After a day spent running errands in the rain, this warm LEGO bath built by Isaac W. looks so inviting. I love all the great techniques employed here. The upside-down sloped panel for the sink is wonderful! I don’t know if I’ve ever seen that part used in such a perfect way. The design on the cabinet to the right is beautiful, managing to use window inserts without the associated frame thanks to a great connection. And, while it may be simple, the bottle of shampoo is the exact splash of lavender this build needed.
When you think of the Victorian era, you might think of the glamour of steam trains, big mustaches, and even bigger tophats. What you might not think of is something we take for granted nowadays – the humble bathroom, still something of a luxury back then. Even the most well-to-do might only bathe once a month. And what better place to do so than in Marcin Otreba‘s stylish LEGO bathroom? The goldwork makes it look fit for royalty! Just make sure they don’t spot that two of their crowns have been used for a vase and light fitting base. The tiling could perhaps use a touch-up as well. Despite its opulent glamour, it feels lived-in, as if many a minifigure has washed here. In a way, that makes the build all the more impressive!

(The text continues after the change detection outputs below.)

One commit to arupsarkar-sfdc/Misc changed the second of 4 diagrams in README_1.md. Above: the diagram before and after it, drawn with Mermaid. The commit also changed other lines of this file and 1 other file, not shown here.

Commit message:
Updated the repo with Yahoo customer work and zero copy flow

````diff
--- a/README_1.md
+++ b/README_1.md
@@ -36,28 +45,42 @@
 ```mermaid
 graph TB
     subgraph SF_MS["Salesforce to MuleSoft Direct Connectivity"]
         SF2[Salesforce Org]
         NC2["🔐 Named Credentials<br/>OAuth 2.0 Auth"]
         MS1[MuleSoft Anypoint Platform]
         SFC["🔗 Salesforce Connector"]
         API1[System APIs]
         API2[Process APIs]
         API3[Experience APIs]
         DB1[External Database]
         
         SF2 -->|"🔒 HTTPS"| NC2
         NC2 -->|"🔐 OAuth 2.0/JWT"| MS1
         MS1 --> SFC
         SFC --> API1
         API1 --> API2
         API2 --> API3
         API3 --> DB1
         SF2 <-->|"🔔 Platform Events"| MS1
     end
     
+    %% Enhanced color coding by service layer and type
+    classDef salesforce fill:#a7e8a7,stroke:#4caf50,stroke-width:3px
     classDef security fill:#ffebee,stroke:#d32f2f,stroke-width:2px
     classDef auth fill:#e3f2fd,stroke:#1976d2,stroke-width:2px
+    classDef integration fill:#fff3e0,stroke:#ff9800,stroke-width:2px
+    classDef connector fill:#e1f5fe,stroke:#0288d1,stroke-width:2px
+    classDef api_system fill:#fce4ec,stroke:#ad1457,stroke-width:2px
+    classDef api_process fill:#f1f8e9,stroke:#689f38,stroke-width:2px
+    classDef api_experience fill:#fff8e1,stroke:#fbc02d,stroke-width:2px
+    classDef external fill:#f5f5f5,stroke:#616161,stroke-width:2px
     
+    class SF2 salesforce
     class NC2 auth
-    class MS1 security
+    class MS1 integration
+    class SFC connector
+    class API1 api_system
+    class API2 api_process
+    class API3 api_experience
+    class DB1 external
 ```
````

As much as I love the LEGO Harry Potter sets I have to admit one thing. The scale they are built in does not lend itself to adding the amount of details I’d love to see. LEGO fan creations however never stop to amaze me. One of these creations is Moaning Myrtle by Caleb Schilling. Caleb built the prefects’ bathroom from Harry Potter and the Goblet of Fire. The use of the white half round tiles to add marble details to the bathtub wall looks splendid. It is also nice to see the Fabuland flask being used in a modern day creation. It is a bit bigger than minifigure scale but it works perfectly in this setting. Using old school lace fences to create the stained glass windows is a really nice touch. I love how the light appears to be peeking through all the trans clear plates.
After a hard day at work it’s nice to sit and…um…write and edit for Brothers Brick. Ok, maybe tonight is a no-go, but on my nights off, I ought to take the advice of LEGO builder Adrian Drake, clear my calendar and soak in a tub. He has presented a large-scale diorama of a lady relaxing in a bubble bath. The bubbles, the shape of the tub, the faucet, even the scenery out the window are all top notch. My favorite detail, however, is the diamond checker pattern on the floor. It’s not an easy feat when LEGO bricks prefer to be laid out at ninety degree intervals. While ladies are typically more fond of bubblebaths than men, I’d like to remind the fellas that you ought to treat yourself to a hot soak occasionally, even if you are a surly Sasquatch of a dude like me. Wine and candles may enhance the relaxing experience. But remember, always burn candles responsibly.
When I was a kid I fondly remember the Playmobil houses my friends used to own. You couldn’t build anything from them but they were packed with small little details, which I loved! I always wondered if LEGO would ever produce something of that sort. LEGO never did but Jonas Kramm sure did! Let’s get started!
There are a couple of things that I envy about this build by Krzysztof J. First and foremost is that bathtub. Owning a giant claw-footed tub like that is long term goal for me. But, just behind that material greed, is envy of the skill involved in rendering this scene. Creating human-proportioned figures out of LEGO is no easy feat, and there are some great techniques in play here. In particular, I like the Aztec shield earrings and the wedges for hands. The way the balance of the figure is hidden beneath the surface of the 1×2 brick “water” disguises necessary seams and provides just a touch of privacy to an intimate moment.
But back to that tub. I love the gently sloping angles on the sizes, the sturdy construction of the legs, and the attention to detail in the overflow drain and hand-held faucet. Little touches like the alternation between solid and hollow studs in the detailing at the bottom of the basin add just the right touch of realism.
The rest of the scene is also worth investigating. The pump-soap dispenser makes great use of transparent 2×2 brick, and the bath mat feels like it has the right texture. Even the base is pretty sweet, with a nice inlaid tile floor. Next time I try and relax, I only hope I can do so in such nice surroundings.
Indoor plumbing is the best invention since…well, indoor plumbing. You can flush away all your troubles and it all goes away-somewhere. Out of sight, out of mind, right? But sometimes your troubles come back to haunt you. That’s when you got to call in the professionals. They’ll charge you an arm and a leg but…whaddaya gonna do? Martin van Wezel has built a dynamic LEGO vignette of a scene we can only hope will never happen to us. The good news is if you were looking for a dramatic water fountain in your bathroom like rich people have in their gardens, then this scenario has you covered. It looks like Martin simulated the water gush using energy effects; parts currently only available in five sets in this color.